| Exercise brief |
What is the count of lines in the data that hold the string "from"? State the number alone.

User interface change data:
________________________

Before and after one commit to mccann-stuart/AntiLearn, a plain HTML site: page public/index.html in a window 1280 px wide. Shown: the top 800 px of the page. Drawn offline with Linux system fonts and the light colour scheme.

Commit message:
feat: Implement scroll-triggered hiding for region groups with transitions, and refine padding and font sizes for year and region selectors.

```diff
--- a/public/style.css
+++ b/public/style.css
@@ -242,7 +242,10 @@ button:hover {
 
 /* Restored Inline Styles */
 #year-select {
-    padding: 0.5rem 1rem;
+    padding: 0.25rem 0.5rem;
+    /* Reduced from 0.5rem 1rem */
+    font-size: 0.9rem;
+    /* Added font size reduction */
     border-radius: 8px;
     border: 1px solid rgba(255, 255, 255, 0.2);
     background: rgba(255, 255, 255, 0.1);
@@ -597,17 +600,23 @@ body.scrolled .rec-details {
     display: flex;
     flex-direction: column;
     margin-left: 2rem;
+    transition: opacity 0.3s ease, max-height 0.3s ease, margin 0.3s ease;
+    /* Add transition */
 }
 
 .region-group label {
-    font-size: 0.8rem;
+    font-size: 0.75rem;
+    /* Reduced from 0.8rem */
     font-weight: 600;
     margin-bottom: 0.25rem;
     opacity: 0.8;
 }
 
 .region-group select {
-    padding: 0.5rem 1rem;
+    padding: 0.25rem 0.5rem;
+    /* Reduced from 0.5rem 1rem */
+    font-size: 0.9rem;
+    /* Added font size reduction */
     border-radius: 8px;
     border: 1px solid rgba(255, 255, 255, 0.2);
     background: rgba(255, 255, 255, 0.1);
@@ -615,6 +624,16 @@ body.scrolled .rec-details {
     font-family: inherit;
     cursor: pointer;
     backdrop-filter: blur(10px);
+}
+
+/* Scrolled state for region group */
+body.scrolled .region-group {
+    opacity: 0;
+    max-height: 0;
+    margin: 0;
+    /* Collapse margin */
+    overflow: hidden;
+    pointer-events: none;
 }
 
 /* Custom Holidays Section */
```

________________________

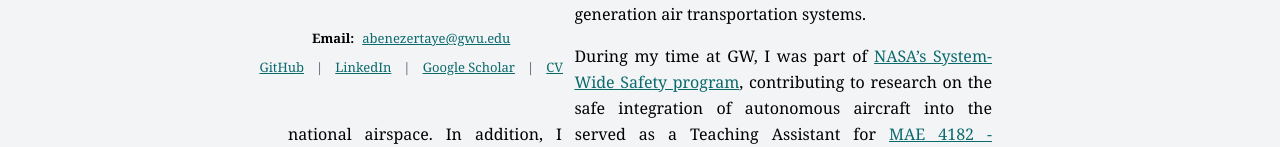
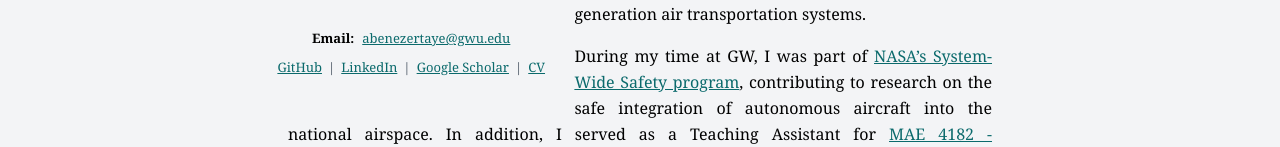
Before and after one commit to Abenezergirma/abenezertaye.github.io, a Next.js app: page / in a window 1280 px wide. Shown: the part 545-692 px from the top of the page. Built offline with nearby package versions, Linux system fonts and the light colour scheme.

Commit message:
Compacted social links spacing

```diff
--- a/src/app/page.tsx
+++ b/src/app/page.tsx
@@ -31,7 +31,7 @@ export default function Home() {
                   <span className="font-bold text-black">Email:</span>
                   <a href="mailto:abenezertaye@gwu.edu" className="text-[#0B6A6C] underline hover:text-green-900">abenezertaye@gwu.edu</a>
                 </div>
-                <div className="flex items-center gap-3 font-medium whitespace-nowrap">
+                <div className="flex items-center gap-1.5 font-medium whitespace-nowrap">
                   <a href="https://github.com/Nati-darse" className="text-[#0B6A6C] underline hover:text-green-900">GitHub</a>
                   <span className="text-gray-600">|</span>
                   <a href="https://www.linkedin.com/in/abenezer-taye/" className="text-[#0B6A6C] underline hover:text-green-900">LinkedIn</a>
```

________________________

| Output |
4